TRY IT:
Without the images, reproduce each line of the material exactly.

INFORMATION SUPPLIED:
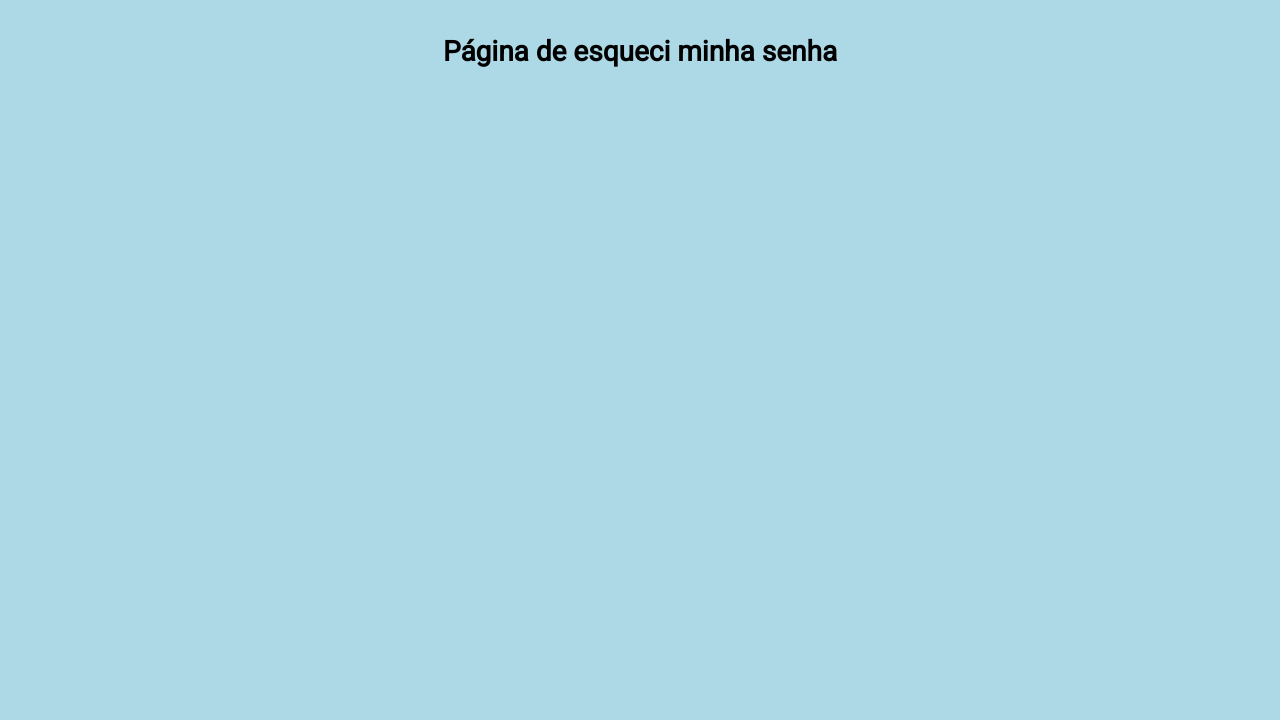
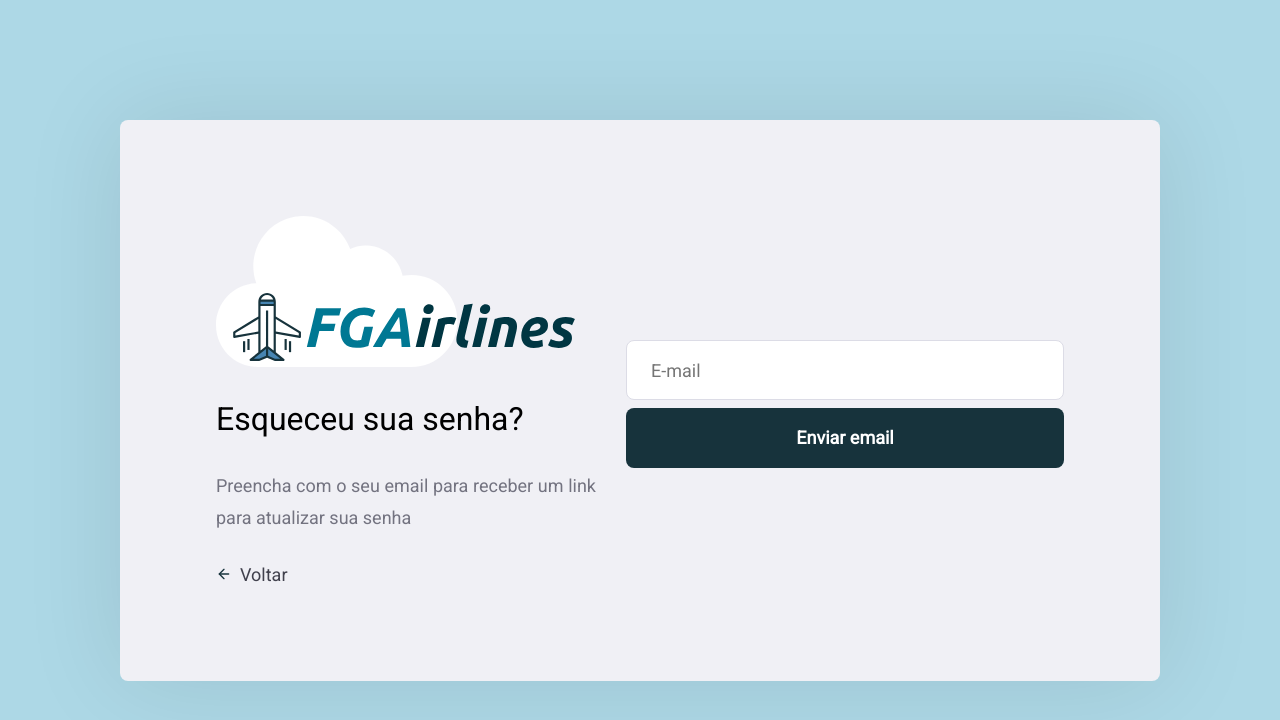
Before and after one commit to viniciussaturnino/TreinamentoWeb, a React (Create React App) app in the folder frontend/: page /forgot_password in a window 1280 px wide. Shown: the top 720 px of the page. Built offline with nearby package versions, Linux system fonts and the light colour scheme.

Commit message:
Created forgot password page style

```diff
--- a/frontend/src/pages/ForgotPassword/index.js
+++ b/frontend/src/pages/ForgotPassword/index.js
@@ -1,10 +1,31 @@
 import React from 'react';
+import { Link } from 'react-router-dom';
+import { FiArrowLeft } from 'react-icons/fi';
+import logo from '../../assets/logo.svg';
+
 import './styles.css';
 
 export default function ForgotPasword(){
-    return(
-        <div>
-            <h1>Página de esqueci minha senha</h1>
+    return (
+        <div className="forgot-container">
+            <div className="content">
+                <section>
+                    <img src={logo} alt="FGAirlines" />
+
+                    <h1>Esqueceu sua senha?</h1>
+                    <p>Preencha com o seu email para receber um link para atualizar sua senha</p>
+
+                    <Link className="back-link" to="/">
+                        <FiArrowLeft size={16} color="#17333C" />
+                        Voltar
+                    </Link>
+                </section>
+
+                <form>
+                    <input type="email" placeholder="E-mail"/>
+                    <button type="submit">Enviar email</button>
+                </form>
+            </div>
         </div>
     );
 }
--- a/frontend/src/pages/ForgotPassword/styles.css
+++ b/frontend/src/pages/ForgotPassword/styles.css
@@ -1,4 +1,75 @@
-h1{
+.forgot-container {
+    width: 100%;
+    max-width: 1040px;
+    height: 100vh;
+    margin: 0 auto;
+    display: flex;
+    align-items: center;
+    justify-content: center;
+}
+
+.forgot-container .content {
+    width: 100%;
+    padding: 96px;
+    background: #f0f0f5;
+    box-shadow: 0 0 100px rgba(0, 0, 0, 0.1);
+    border-radius: 8px;
+
+    display: flex;
+    justify-content: space-between;
+    align-items: center;
+}
+
+.forgot-container .content section {
+    width: 100%;
+    max-width: 380px;
+}
+
+.forgot-container .content section h1 {
+    margin: 30px 0 32px;
+    font-size: 32px;
+    font-weight: 300;
+    text-align: left;
+}
+
+.forgot-container .content section p {
+    font-size: 18px;
+    color: #737380;
+    line-height: 32px;
+    text-align: justify;
+}
+
+.forgot-container .content section a {
+    margin-top: 30px;
+}
+
+.forgot-container .content form {
+    width: 100%;
+    max-width: 450px;
+    margin-left: 30px;
+}
+
+.forgot-container .content form input {
+    margin-top: 8px;
+}
+
+.forgot-container .content form button {
+    width: 100%;
+    height: 60px;
+    background: #17333C;
+    border: 0;
+    border-radius: 8px;
+    color: #ffffff;
+    font-weight: 700;
+    display: inline-block;
     text-align: center;
-    margin-top: 35px;
+    text-decoration: none;
+    font-size: 18px;
+    line-height: 60px;
+    transition: filter 0.2s;
+    margin-top: 8px;
 }
+
+.forgot-container .content form button:hover {
+    filter: brightness(130%);
+}
```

ANSWER TO THE PROBLEM:
Before and after one commit to viniciussaturnino/TreinamentoWeb, a React (Create React App) app in the folder frontend/: page /forgot_password in a window 1280 px wide. Shown: the top 720 px of the page. Built offline with nearby package versions, Linux system fonts and the light colour scheme.

Commit message:
Created forgot password page style

```diff
--- a/frontend/src/pages/ForgotPassword/index.js
+++ b/frontend/src/pages/ForgotPassword/index.js
@@ -1,10 +1,31 @@
 import React from 'react';
+import { Link } from 'react-router-dom';
+import { FiArrowLeft } from 'react-icons/fi';
+import logo from '../../assets/logo.svg';
+
 import './styles.css';
 
 export default function ForgotPasword(){
-    return(
-        <div>
-            <h1>Página de esqueci minha senha</h1>
+    return (
+        <div className="forgot-container">
+            <div className="content">
+                <section>
+                    <img src={logo} alt="FGAirlines" />
+
+                    <h1>Esqueceu sua senha?</h1>
+                    <p>Preencha com o seu email para receber um link para atualizar sua senha</p>
+
+                    <Link className="back-link" to="/">
+                        <FiArrowLeft size={16} color="#17333C" />
+                        Voltar
+                    </Link>
+                </section>
+
+                <form>
+                    <input type="email" placeholder="E-mail"/>
+                    <button type="submit">Enviar email</button>
+                </form>
+            </div>
         </div>
     );
 }
--- a/frontend/src/pages/ForgotPassword/styles.css
+++ b/frontend/src/pages/ForgotPassword/styles.css
@@ -1,4 +1,75 @@
-h1{
+.forgot-container {
+    width: 100%;
+    max-width: 1040px;
+    height: 100vh;
+    margin: 0 auto;
+    display: flex;
+    align-items: center;
+    justify-content: center;
+}
+
+.forgot-container .content {
+    width: 100%;
+    padding: 96px;
+    background: #f0f0f5;
+    box-shadow: 0 0 100px rgba(0, 0, 0, 0.1);
+    border-radius: 8px;
+
+    display: flex;
+    justify-content: space-between;
+    align-items: center;
+}
+
+.forgot-container .content section {
+    width: 100%;
+    max-width: 380px;
+}
+
+.forgot-container .content section h1 {
+    margin: 30px 0 32px;
+    font-size: 32px;
+    font-weight: 300;
+    text-align: left;
+}
+
+.forgot-container .content section p {
+    font-size: 18px;
+    color: #737380;
+    line-height: 32px;
+    text-align: justify;
+}
+
+.forgot-container .content section a {
+    margin-top: 30px;
+}
+
+.forgot-container .content form {
+    width: 100%;
+    max-width: 450px;
+    margin-left: 30px;
+}
+
+.forgot-container .content form input {
+    margin-top: 8px;
+}
+
+.forgot-container .content form button {
+    width: 100%;
+    height: 60px;
+    background: #17333C;
+    border: 0;
+    border-radius: 8px;
+    color: #ffffff;
+    font-weight: 700;
+    display: inline-block;
     text-align: center;
-    margin-top: 35px;
+    text-decoration: none;
+    font-size: 18px;
+    line-height: 60px;
+    transition: filter 0.2s;
+    margin-top: 8px;
 }
+
+.forgot-container .content form button:hover {
+    filter: brightness(130%);
+}
```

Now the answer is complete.